# [WORK TO COMPLETE]
For the records below, report how many lines include the word "mark". Only the number should appear.

# [INFORMATION SHOWN]
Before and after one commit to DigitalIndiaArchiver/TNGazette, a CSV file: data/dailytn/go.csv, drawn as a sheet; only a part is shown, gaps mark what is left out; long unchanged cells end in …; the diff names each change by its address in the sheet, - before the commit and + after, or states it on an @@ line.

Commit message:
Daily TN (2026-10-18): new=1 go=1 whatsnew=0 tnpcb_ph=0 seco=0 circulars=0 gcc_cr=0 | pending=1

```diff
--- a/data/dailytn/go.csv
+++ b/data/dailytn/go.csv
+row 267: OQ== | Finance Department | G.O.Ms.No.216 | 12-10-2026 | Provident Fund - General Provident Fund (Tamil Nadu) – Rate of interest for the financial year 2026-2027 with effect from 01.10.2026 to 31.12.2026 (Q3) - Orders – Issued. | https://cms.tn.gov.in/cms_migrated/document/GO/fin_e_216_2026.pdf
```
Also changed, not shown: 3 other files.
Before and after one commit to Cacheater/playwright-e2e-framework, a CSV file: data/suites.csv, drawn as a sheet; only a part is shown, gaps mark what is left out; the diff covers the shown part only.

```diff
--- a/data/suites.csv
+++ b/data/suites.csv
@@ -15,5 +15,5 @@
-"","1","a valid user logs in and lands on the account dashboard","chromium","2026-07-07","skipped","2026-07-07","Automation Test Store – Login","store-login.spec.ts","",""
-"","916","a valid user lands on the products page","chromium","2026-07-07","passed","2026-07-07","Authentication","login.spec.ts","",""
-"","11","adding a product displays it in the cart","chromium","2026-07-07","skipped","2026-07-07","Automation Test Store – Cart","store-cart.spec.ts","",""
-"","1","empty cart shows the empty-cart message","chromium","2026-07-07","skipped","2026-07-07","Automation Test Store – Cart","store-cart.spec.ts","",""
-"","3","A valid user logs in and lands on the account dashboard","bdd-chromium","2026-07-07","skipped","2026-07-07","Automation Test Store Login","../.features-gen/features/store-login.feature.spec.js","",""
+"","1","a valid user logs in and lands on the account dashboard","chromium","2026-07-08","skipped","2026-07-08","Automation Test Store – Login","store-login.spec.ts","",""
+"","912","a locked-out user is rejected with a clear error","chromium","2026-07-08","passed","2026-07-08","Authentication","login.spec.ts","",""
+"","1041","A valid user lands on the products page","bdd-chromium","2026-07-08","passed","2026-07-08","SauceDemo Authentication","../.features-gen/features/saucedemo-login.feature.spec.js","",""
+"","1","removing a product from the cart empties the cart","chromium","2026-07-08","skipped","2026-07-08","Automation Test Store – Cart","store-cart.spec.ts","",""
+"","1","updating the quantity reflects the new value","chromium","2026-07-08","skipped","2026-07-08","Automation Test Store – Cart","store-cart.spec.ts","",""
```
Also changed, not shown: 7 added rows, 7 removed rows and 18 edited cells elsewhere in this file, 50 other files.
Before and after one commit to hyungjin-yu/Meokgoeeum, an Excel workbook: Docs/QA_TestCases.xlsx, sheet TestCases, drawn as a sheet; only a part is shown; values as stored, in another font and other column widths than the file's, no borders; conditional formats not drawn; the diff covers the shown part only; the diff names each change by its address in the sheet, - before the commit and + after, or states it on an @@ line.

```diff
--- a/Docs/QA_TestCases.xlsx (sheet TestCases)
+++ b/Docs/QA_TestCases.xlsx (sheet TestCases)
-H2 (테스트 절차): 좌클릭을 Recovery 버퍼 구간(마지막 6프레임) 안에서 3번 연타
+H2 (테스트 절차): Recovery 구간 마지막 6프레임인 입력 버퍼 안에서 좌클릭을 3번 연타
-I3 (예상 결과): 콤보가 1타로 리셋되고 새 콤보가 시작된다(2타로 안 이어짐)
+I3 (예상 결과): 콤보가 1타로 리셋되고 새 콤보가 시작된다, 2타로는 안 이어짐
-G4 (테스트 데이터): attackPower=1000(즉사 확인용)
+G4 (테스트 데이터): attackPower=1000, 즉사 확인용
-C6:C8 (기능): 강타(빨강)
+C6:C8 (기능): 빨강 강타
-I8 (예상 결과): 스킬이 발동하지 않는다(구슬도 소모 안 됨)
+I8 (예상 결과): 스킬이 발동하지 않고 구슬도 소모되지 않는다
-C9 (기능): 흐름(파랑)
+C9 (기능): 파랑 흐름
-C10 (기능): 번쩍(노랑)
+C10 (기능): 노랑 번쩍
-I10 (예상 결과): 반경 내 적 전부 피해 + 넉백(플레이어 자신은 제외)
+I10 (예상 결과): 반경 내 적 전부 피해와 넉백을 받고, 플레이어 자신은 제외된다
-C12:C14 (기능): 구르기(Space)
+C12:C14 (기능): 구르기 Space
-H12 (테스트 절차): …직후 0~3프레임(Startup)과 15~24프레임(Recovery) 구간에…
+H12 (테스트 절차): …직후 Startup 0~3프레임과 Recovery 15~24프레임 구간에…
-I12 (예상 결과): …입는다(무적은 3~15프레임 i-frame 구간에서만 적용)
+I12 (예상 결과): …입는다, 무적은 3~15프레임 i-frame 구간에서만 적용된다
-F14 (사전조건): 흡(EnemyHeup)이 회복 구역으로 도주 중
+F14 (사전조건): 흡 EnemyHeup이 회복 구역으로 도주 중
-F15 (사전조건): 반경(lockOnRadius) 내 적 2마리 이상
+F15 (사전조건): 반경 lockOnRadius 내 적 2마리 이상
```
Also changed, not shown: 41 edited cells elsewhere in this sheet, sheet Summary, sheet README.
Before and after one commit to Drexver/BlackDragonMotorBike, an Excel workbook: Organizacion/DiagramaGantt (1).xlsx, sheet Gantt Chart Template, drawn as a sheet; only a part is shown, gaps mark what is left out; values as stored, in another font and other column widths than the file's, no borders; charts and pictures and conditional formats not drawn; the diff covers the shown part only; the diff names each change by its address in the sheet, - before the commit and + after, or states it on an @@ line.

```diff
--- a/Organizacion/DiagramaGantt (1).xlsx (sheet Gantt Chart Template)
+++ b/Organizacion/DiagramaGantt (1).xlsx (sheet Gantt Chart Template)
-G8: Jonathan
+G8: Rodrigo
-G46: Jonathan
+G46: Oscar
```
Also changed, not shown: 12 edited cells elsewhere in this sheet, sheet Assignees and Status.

# [OUTPUT BELOW]
3